Need Tech Help? Google it!

Modern hardware, software, and web services are loaded with useful and customizable features, but figuring out how to use them is usually time consuming. Traditionally, people learn new features or resolve tech issues by following some combination of these time-consuming steps:

  1. Tinker.
  2. Read help files or manual.
  3. Call the most knowledgeable person or relative you know.
  4. Call Tech Support, if available. Wait on hold a long time then talk to someone who may or may not be able to help you.
  5. E-mail Tech Support. Hope that the reply comes soon and actually resolves your issue.


Thankfully, there’s a much faster, more reliable way:  Google it.

Google for help first, and you can save yourself tens of hours per year. In this post, I provide specific examples and helpful tips on how to quickly get tech help using Google.

Examples of Googling for Tech Help

The following examples are all from actual experiences. Note that if you try these searches yourself, the exact results may vary with different search engines or at different times. For each example I’ve created an amusing Google demo using this tool.

Hardware Example

I own a Garmin Nuvi 660 GPS device. Before purchasing a Blackberry Curve 8320, I wanted to know if I could pair these two devices with Bluetooth so I could use my Garmin to have phone conversations in the car. I spent 10-15 minutes searching Garmin’s site, and another 10 minutes on the phone with Garmin tech support, to no avail. I found the answer in less than 1 minute with Google:

  1. Google: Garmin nuvi 660 bluetooth blackberry curve
  2. Click on the top Google hit, Bluetooth sync problem with Garmin Nuvi 680
  3. Done (The clearly explained 11 step procedure explained by ggraves took 10-15 minutes to implement, but it worked.)

For demo, click here.

Web Service Example

My sister Esther Golton is a talented singer–songwriter who wants her music to be listed with Pandora. How? After spending 10-15 minutes looking for the answer on Pandora’s site, she gave up. I found it in less than a minute, as follows:

  1. Google: submit pandora music
  2. Click on the top Google hit, FAQ (on Pandora’s web site)
  3. Use your browser’s find command to find the first instance of the word “submit”
    1. Type control-f
    2. Type “submit”
    3. Enter
  4. Done (Esther has the instructions)

For demo, click here.

Software Example

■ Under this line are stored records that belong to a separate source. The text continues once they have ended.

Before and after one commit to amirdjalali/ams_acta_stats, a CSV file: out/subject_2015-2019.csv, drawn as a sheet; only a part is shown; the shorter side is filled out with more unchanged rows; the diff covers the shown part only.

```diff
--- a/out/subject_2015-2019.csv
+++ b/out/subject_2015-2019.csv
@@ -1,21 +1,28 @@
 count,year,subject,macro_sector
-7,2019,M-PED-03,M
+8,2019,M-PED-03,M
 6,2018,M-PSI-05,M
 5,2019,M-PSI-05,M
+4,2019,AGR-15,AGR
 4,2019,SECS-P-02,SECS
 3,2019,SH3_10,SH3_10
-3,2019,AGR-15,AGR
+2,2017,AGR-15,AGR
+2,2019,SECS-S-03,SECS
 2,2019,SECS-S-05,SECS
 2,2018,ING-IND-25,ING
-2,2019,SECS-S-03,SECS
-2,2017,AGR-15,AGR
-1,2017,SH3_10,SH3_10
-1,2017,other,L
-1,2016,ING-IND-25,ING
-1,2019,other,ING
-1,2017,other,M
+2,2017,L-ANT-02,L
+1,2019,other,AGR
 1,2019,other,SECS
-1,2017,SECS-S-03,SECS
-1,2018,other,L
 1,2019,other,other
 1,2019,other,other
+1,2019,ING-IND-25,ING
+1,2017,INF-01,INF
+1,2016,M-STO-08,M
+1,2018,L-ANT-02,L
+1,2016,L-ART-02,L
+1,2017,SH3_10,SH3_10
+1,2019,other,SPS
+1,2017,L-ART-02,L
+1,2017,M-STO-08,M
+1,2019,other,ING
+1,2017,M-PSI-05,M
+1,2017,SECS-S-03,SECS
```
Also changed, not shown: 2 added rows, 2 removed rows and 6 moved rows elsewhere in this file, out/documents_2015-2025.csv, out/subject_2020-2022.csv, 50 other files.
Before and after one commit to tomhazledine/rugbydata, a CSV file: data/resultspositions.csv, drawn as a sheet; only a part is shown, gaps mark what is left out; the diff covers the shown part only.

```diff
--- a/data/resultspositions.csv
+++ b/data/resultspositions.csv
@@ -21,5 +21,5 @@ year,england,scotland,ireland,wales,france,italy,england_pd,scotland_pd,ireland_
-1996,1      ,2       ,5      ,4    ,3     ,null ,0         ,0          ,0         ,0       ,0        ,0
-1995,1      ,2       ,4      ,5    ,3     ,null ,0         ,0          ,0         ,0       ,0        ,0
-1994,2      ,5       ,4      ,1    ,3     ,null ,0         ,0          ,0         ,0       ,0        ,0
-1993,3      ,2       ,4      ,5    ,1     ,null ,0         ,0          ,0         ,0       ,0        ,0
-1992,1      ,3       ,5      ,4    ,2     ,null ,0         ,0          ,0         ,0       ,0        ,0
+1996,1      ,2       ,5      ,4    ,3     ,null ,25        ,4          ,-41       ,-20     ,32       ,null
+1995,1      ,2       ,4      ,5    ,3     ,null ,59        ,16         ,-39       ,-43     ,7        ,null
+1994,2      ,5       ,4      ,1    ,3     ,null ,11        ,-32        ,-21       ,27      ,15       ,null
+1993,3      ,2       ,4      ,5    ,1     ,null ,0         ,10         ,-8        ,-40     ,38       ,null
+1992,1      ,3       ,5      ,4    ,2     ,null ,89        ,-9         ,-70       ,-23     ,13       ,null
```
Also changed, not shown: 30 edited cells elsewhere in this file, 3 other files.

My father-in-law upgraded to Safari 4.0 Beta at my recommendation. He instantly hated the picture slices of web sites on his bookmark page. He spent 20 minutes tinkering with Safari 4.0 to try to completely get rid of it. I was in the next room and couldn’t stand his pain, so I went to a different computer, and found how to get rid of it in less than 5 minutes, as follows:

  1. Google: Safari 4 interface
    None of the top hits mentioned these web site picture slices. My query was not specific enough, as I did not know the name for these picture slices. I figure the feature is so prominent it must be mentioned in a review of Safari 4. So . . .
  2. Google: Safari 4 review
  3. Click on second Google hit, MacWorld’s First Look: Safari 4 Beta
  4. Skim article until I find a picture of the feature—it’s called Cover Flow
  5. Google: Safari 4 remove cover flow
  6. Click on second Google hit, Safari 4: How to Remove Cover Flow from the Bookmarks View
  7. Done (I showed my father-in-law the instructions and 2 minutes later the cover flow was gone.)

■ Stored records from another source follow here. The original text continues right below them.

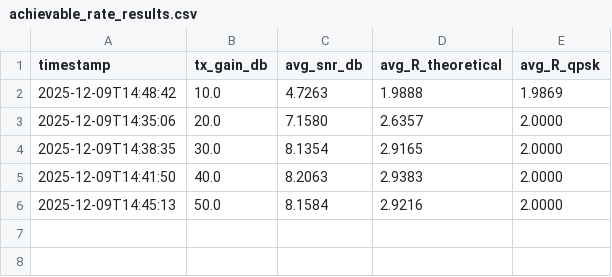
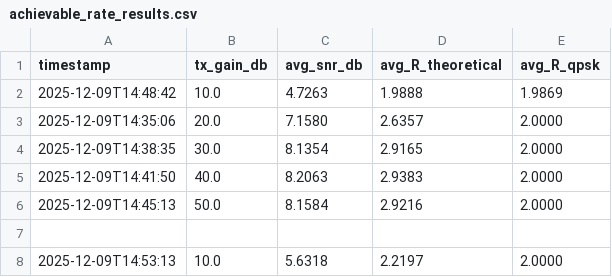
Before and after one commit to Agata872/Quantize_aware_experiments, a CSV file: Server/achievable_rate_results.csv, drawn as a sheet; the diff names each change by its address in the sheet, - before the commit and + after, or states it on an @@ line.

```diff
--- a/Server/achievable_rate_results.csv
+++ b/Server/achievable_rate_results.csv
+row 7: (empty)
+row 8: 2025-12-09T14:53:13 | 10.0 | 5.6318 | 2.2197 | 2.0000
```
Also changed, not shown: 2 other files.
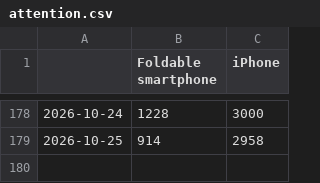
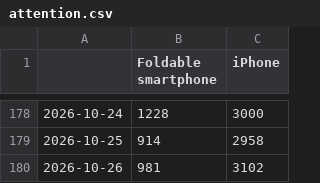
Before and after one commit to Gaurang7/Iphone-duo-event-study, a CSV file: data/attention.csv, drawn as a sheet; only a part is shown, gaps mark what is left out; the diff names each change by its address in the sheet, - before the commit and + after, or states it on an @@ line.

```diff
--- a/data/attention.csv
+++ b/data/attention.csv
+row 180: 2026-10-26 | 981 | 3102
```
Also changed, not shown: data/implied_vol.csv, data/prices.csv, 12 other files.
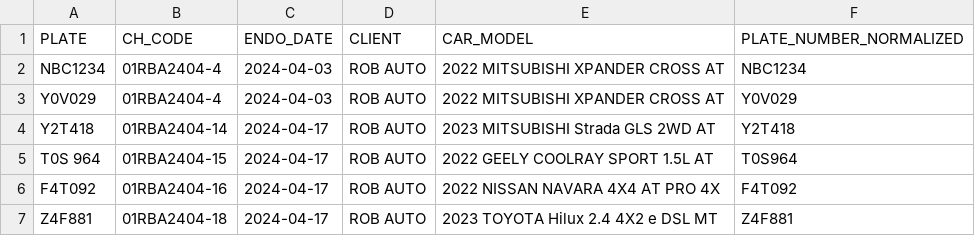
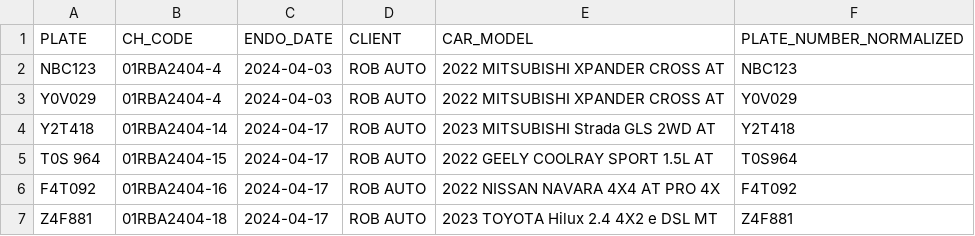
Before and after one commit to texxensolution/alpr-fastapi-backend, a CSV file: data/accounts.csv, drawn as a sheet; only a part is shown.

```diff
--- a/data/accounts.csv
+++ b/data/accounts.csv
@@ -1,3 +1,3 @@
 PLATE,CH_CODE,ENDO_DATE,CLIENT,CAR_MODEL,PLATE_NUMBER_NORMALIZED
-NBC1234,01RBA2404-4,2024-04-03,ROB AUTO,2022 MITSUBISHI XPANDER CROSS AT,NBC1234
+NBC123,01RBA2404-4,2024-04-03,ROB AUTO,2022 MITSUBISHI XPANDER CROSS AT,NBC123
 Y0V029,01RBA2404-4,2024-04-03,ROB AUTO,2022 MITSUBISHI XPANDER CROSS AT,Y0V029
```
Also changed, not shown: 29 other files.
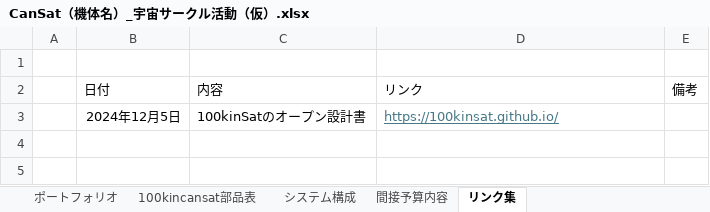
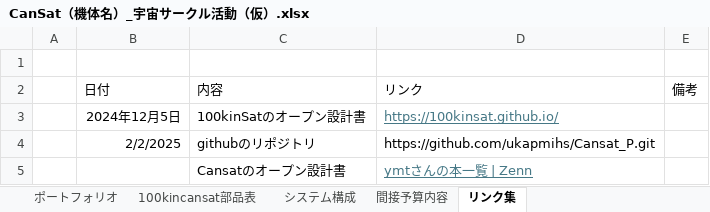
Before and after one commit to ukapmihs/Cansat_P, an Excel workbook: doc/CanSat（機体名）_宇宙サークル活動（仮）.xlsx, sheet リンク集, drawn as a sheet; values as stored, in another font and other column widths than the file's, no borders; the diff names each change by its address in the sheet, - before the commit and + after, or states it on an @@ line.

```diff
--- a/doc/CanSat（機体名）_宇宙サークル活動（仮）.xlsx (sheet リンク集)
+++ b/doc/CanSat（機体名）_宇宙サークル活動（仮）.xlsx (sheet リンク集)
+row 4:  | 2/2/2025 | githubのリポジトリ | https://github.com/ukapmihs/Cansat_P.git
+row 5:  |  | Cansatのオープン設計書 | ymtさんの本一覧 | Zenn
```
Also changed, not shown: sheet ポートフォリオ, charts or pictures.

For demo, click here.

Searching for Tech Help with Google: Tips

The following collection of tips is geared specifically towards finding tech help using major search engines Google, Bing, or Yahoo!

  1. Choose keywords carefully, as follows
    • Provide words that you expect to be in the answer
    • Be specific, not general (cover flow versus interface)
    • Use the model name and/or model number
  2. If you can’t find a useful search result in the first 20 hits, then
    • Try additional keywords
    • Try different keywords
    • Try visiting a forum specific to your product, and then conduct the search from there
  3. If you hardly know anything about the subject, and need additional ideas for key words, then
    • Read a Wikipedia article
    • Read a review of the product
    • Read the product specifications on the vendor’s web site
    • Ask someone who does know the subject for some keywords to use in a Google search
  4. If you land on a long page, use your browser’s find command from the menu (or control-f) to find the key word on the page

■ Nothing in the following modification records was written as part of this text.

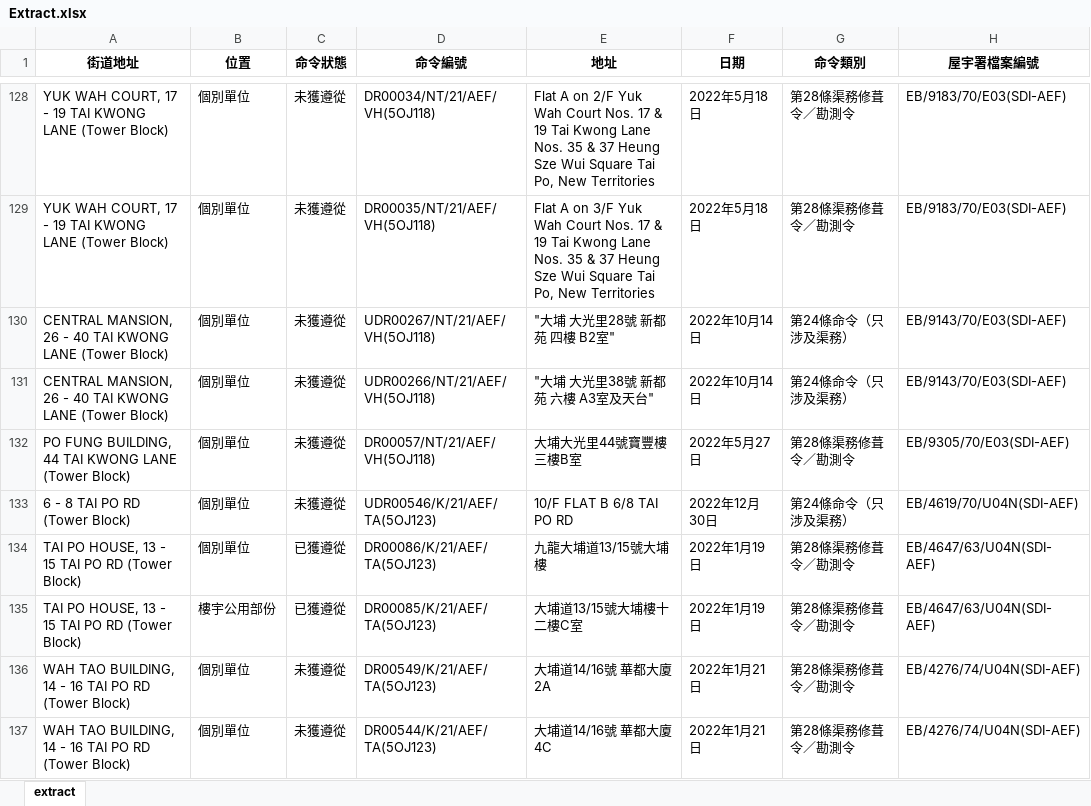
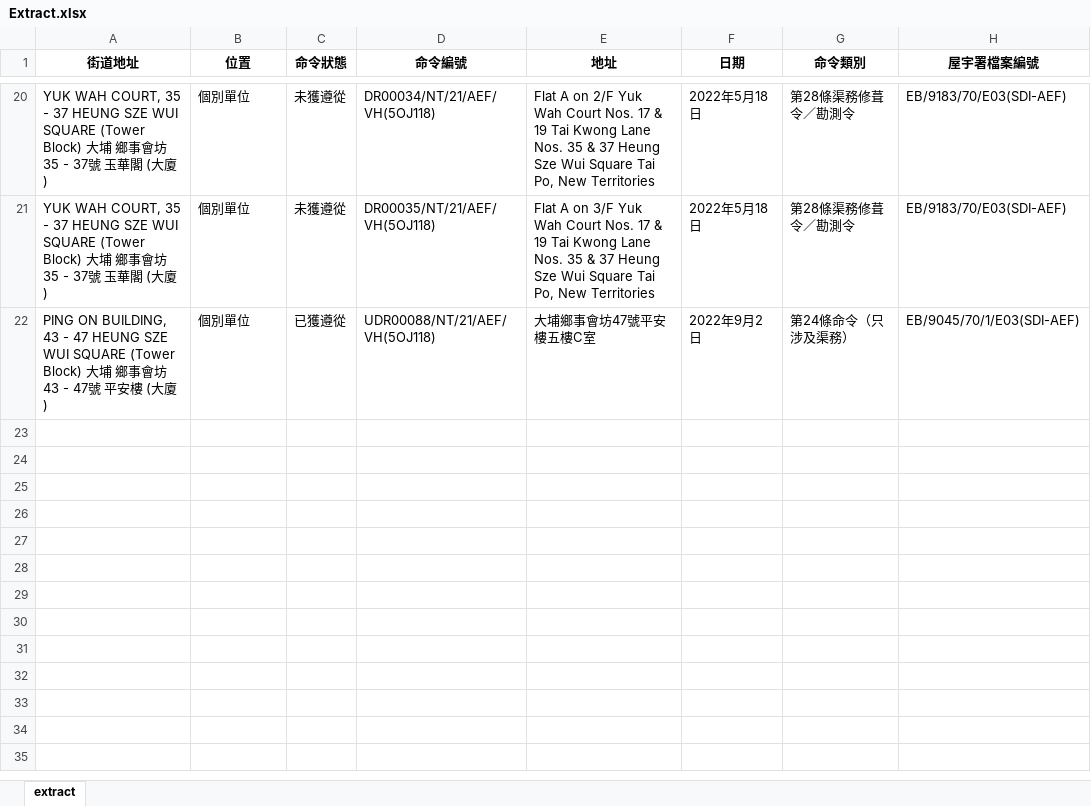
Before and after one commit to jackchan0528/Buildings-Dept-Scraper, an Excel workbook: Extract.xlsx, sheet extract, drawn as a sheet; only a part is shown, gaps mark what is left out; values as stored, in another font and other column widths than the file's, no borders; removed rows and columns are numbered as before the commit, all else as after; the diff covers the shown part only; the diff names each change by its address in the sheet, - before the commit and + after, or states it on an @@ line.

```diff
--- a/Extract.xlsx (sheet extract)
+++ b/Extract.xlsx (sheet extract)
-A20:A21 (街道地址): …WAH COURT, 17 - 19 TAI KWONG LANE (Tower Block)
+A20:A21 (街道地址): …WAH COURT, 35 - 37 HEUNG SZE WUI SQUARE (Tower Block) 大埔 鄉事會坊35 - 37號 玉華閣 (大廈)
-A22 (街道地址): CENTRAL MANSION, 26 - 40 TAI KWONG LANE (Tower Block)
+A22 (街道地址): PING ON BUILDING, 43 - 47 HEUNG SZE WUI SQUARE (Tower Block) 大埔 鄉事會坊43 - 47號 平安樓 (大廈)
-C22 (命令狀態): 未獲遵從
+C22 (命令狀態): 已獲遵從
-D22 (命令編號): UDR00267/NT/21/AEF/VH(5OJ118)
+D22 (命令編號): UDR00088/NT/21/AEF/VH(5OJ118)
-E22 (地址): "大埔 大光里28號 新都苑 四樓 B2室"
+E22 (地址): 大埔鄉事會坊47號平安樓五樓C室
-F22 (日期): 2022年10月14日
+F22 (日期): 2022年9月2日
-H22 (屋宇署檔案編號): EB/9143/70/E03(SDI-AEF)
+H22 (屋宇署檔案編號): EB/9045/70/1/E03(SDI-AEF)
-row 131: CENTRAL MANSION, 26 - 40 TAI KWONG LANE (Tower Block) | 個別單位 | 未獲遵從 | UDR00266/NT/21/AEF/VH(5OJ118) | "大埔 大光里38號 新都苑 六樓 A3室及天台" | 2022年10月14日 | 第24條命令（只涉及渠務） | EB/9143/70/E03(SDI-AEF)
-row 132: PO FUNG BUILDING, 44 TAI KWONG LANE (Tower Block) | 個別單位 | 未獲遵從 | DR00057/NT/21/AEF/VH(5OJ118) | 大埔大光里44號寶豐樓三樓B室 | 2022年5月27日 | 第28條渠務修葺令／勘測令 | EB/9305/70/E03(SDI-AEF)
-row 133: 6 - 8 TAI PO RD (Tower Block) | 個別單位 | 未獲遵從 | UDR00546/K/21/AEF/TA(5OJ123) | 10/F FLAT B 6/8 TAI PO RD | 2022年12月30日 | 第24條命令（只涉及渠務） | EB/4619/70/U04N(SDI-AEF)
-row 134: TAI PO HOUSE, 13 - 15 TAI PO RD (Tower Block) | 個別單位 | 已獲遵從 | DR00086/K/21/AEF/TA(5OJ123) | 九龍大埔道13/15號大埔樓 | 2022年1月19日 | 第28條渠務修葺令／勘測令 | EB/4647/63/U04N(SDI-AEF)
-row 135: TAI PO HOUSE, 13 - 15 TAI PO RD (Tower Block) | 樓宇公用部份 | 已獲遵從 | DR00085/K/21/AEF/TA(5OJ123) | 大埔道13/15號大埔樓十二樓C室 | 2022年1月19日 | 第28條渠務修葺令／勘測令 | EB/4647/63/U04N(SDI-AEF)
-row 136: WAH TAO BUILDING, 14 - 16 TAI PO RD (Tower Block) | 個別單位 | 未獲遵從 | DR00549/K/21/AEF/TA(5OJ123) | 大埔道14/16號 華都大廈 2A | 2022年1月21日 | 第28條渠務修葺令／勘測令 | EB/4276/74/U04N(SDI-AEF)
-row 137: WAH TAO BUILDING, 14 - 16 TAI PO RD (Tower Block) | 個別單位 | 未獲遵從 | DR00544/K/21/AEF/TA(5OJ123) | 大埔道14/16號 華都大廈 4C | 2022年1月21日 | 第28條渠務修葺令／勘測令 | EB/4276/74/U04N(SDI-AEF)
```
Also changed, not shown: 138 removed rows and 52 edited cells elsewhere in this sheet, 3 other files.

For more general help with search, the following two links from Google are good starting places.

Basic Search Help (Google)

More Search Help (Google)

Concluding Words

While most people are used to using Google to search for information in general, I have noticed that people still spend many hours getting tech help using the traditional help filters described at the beginning of this post. Traditional tech help methods have failed to keep up with increasingly complex and feature rich technologies.

FilterJoe is all about replacing old filters (that stop working well) with better filters. Googling for tech help is one such filter. More generally, effectively using search engines is an important skill to master in the new millennium.

When in doubt, google it.

Author: Joe Golton

I’m a dad with a son who loves baseball. Professionally, I’ve been a software developer, investor, controller, and logistics manager. I now make my living from this blog, supplemented with occasional consulting gigs.